Retrieve each line that contains the word "checklist" from the entries below.

---------- Data shown

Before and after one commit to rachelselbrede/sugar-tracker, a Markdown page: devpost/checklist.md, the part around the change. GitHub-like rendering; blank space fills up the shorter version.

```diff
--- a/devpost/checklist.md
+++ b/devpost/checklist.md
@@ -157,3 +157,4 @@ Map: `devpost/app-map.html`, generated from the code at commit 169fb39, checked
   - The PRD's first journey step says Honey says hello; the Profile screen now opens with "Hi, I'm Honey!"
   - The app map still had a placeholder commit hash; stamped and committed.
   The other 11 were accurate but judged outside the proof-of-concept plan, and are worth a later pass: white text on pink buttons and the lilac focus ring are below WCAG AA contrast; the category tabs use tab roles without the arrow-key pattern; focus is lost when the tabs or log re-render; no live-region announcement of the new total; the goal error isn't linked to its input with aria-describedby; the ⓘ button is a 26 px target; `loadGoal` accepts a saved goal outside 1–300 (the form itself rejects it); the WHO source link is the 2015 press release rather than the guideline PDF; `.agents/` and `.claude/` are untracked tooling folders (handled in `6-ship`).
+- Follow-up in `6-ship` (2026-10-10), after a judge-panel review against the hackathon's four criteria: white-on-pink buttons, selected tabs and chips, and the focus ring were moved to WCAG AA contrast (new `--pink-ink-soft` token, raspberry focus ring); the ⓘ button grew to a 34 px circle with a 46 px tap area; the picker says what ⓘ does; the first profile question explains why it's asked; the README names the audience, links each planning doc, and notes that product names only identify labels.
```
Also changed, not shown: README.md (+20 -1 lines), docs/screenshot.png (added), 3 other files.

--------------------

*Answer*.
Before and after one commit to rachelselbrede/sugar-tracker, a Markdown page: devpost/checklist.md, the part around the change. GitHub-like rendering; blank space fills up the shorter version.
--- a/devpost/checklist.md
+++ b/devpost/checklist.md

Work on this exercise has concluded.